After watching Shrek Forever After today, I had to wonder what my life would be like if I hadn’t taken with my husband or moved close to the city.  I would not have become an actor when I did, I would not have joined a band (certainly not), I would not have had my daughter; nor would I live in this house, care one bit about gardening and keeping up with the weeds, or what schools to go to.

Then I look at the events in my family history, each ancestor’s life merely a time-line to me.  And I wonder, what don’t I know?  Why did this person do such and such?  Why did they marry this person and not that person?  What if they hadn’t?  And here I am, in the present, a live vestige of their every decision, now making my own decisions that will affect the lives of everyone around me.  What if I weren’t here?

Everybody wonders that at some point.  But this has come alive for me in the context of sorting my family history, and my life, all at once.  In the papers of old, I have asked myself where do I fit in, do I matter in this infinite time-line of events?  What difference do I make?

Maybe I am being hard on myself.  But I didn’t punch Sir John A. MacDonald in the nose, or build a railroad (my great grand-uncle did).  I didn’t leave my native Ireland and start all over again (my forefathers did).  Or did I?  In some small way, did I not leave my own native country – my childhood, the little city I called home, my family of origin?  I left all of that behind to go to university, earn a living in the big city, incite a passion long wanted, and eventually have a family of my own.  We all make choices and take leaps in our own way.  We all have our stories.

But what if we hadn’t?  This is not a question for regret, but for appreciation.  No matter how ugly it gets, there is benefit.  There is something or someone who wouldn’t be here if it hadn’t been for you.  You may not know it yet, but 50 or even 100 years from now, when someone is fishing through your papers or photo album, or remembering something you had said, they will be happy you were here.  They will be grateful that you did what you did, even if it was to give them something to write about!

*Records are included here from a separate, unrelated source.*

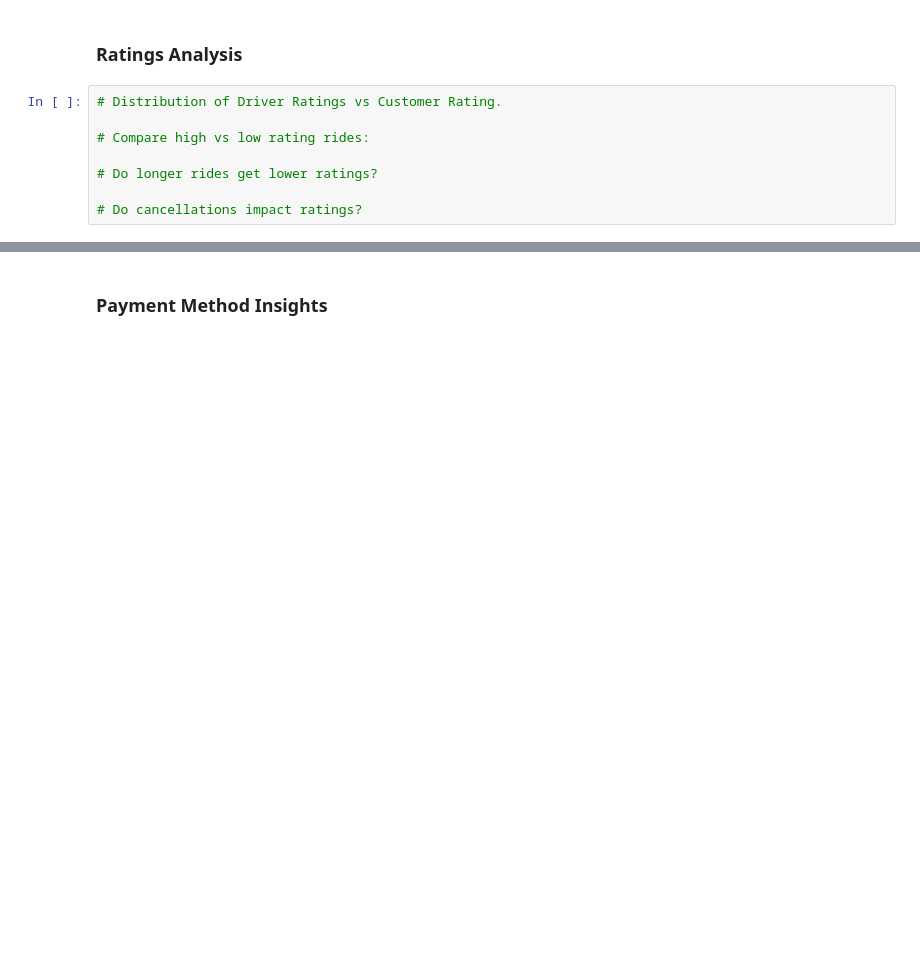
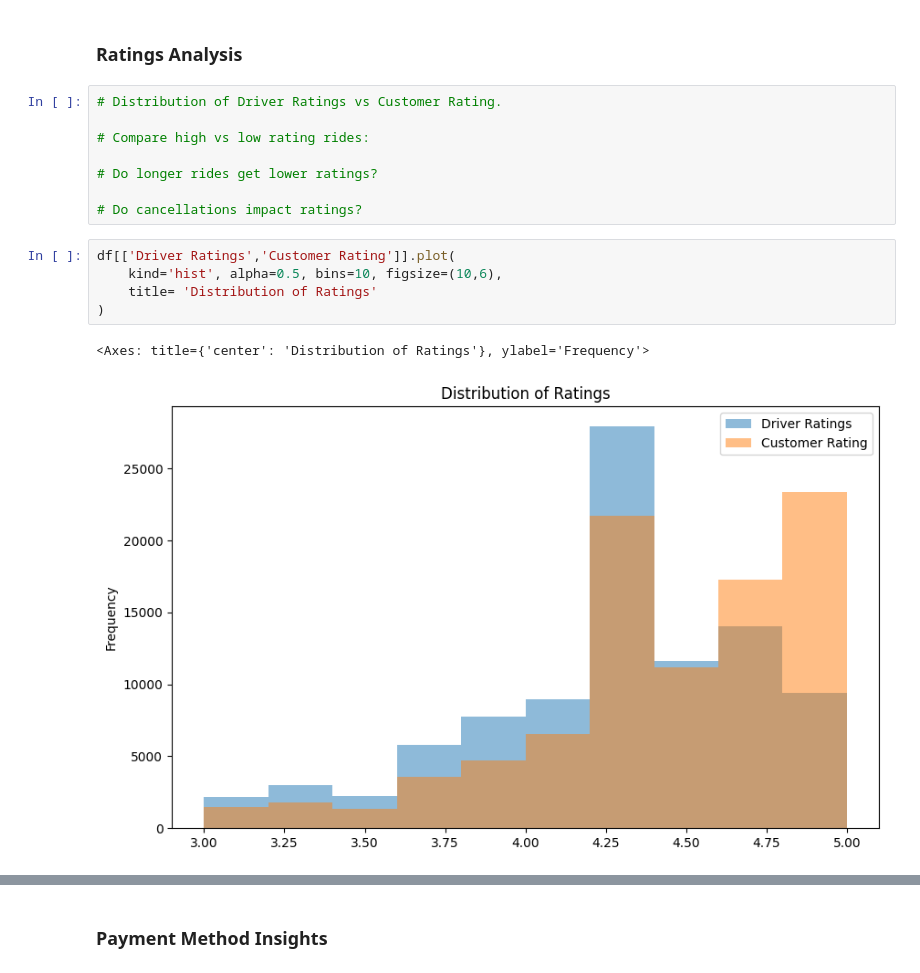
Before and after one commit to ARUN-R-DAS/uber_data_analysis, a Jupyter notebook: uber.ipynb, the cells around one changed output, grey strips where cells are left out. Drawn from its saved outputs; the diff is of its cells as text; blank space fills up the shorter version.

```diff
--- a/uber.ipynb
+++ b/uber.ipynb
@@ -556,3 +564,11 @@ df.groupby('Payment Method')[['Cancelled Rides by Customer','Cancelled Rides by
 # Do longer rides get lower ratings?
 
 # Do cancellations impact ratings?
+# %%
+df[['Driver Ratings','Customer Rating']].plot(
+    kind='hist', alpha=0.5, bins=10, figsize=(10,6),
+    title= 'Distribution of Ratings'
+)
+# %% [output]
+<Axes: title={'center': 'Distribution of Ratings'}, ylabel='Frequency'>
+[figure, added]
```
Also changed, not shown: parts of 25 cells of this notebook, 9 other files.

One more thing:  And this is sentimental.  Since doing a time-line of my family of yesteryear, I decided to do one for myself.  Looking at the events of my life, I see not much at all.  Yet knowing myself and my life as I do, and how rich it really is, I have to realize that my approach to my family’s history (and the perspective of my life) has been very, very thin.  Amidst all of those dates – births, marriages and deaths – and great escapes – was a life, many lives, intertwined.  And what were they intertwined for?  Love, hatred, war, forgiveness, personal battles, contentment, building a home, building a country, building a Life.  In between all of the things I thought were important, the signposts and milestones we may consider noteworthy, a real live person breathed.  A real live person kissed their husband for the first time.  A real live person lost their innocent child and grieved.

There is so much more to family history than names and dates.  And, so much more to my life than meeting deadlines or phantom expectations.  If only I realized now what I have already done is build an incredible life – not only noteworthy, but rich with possibility and creativity, with people I have loved and lost along the way, yet all in the very same boat with me.  And a generation to come, or two, may not know or care, but I do.  I will never know all of the people I affected along the way, or what ripples I made – all I know is, like Shrek, I am very glad it did.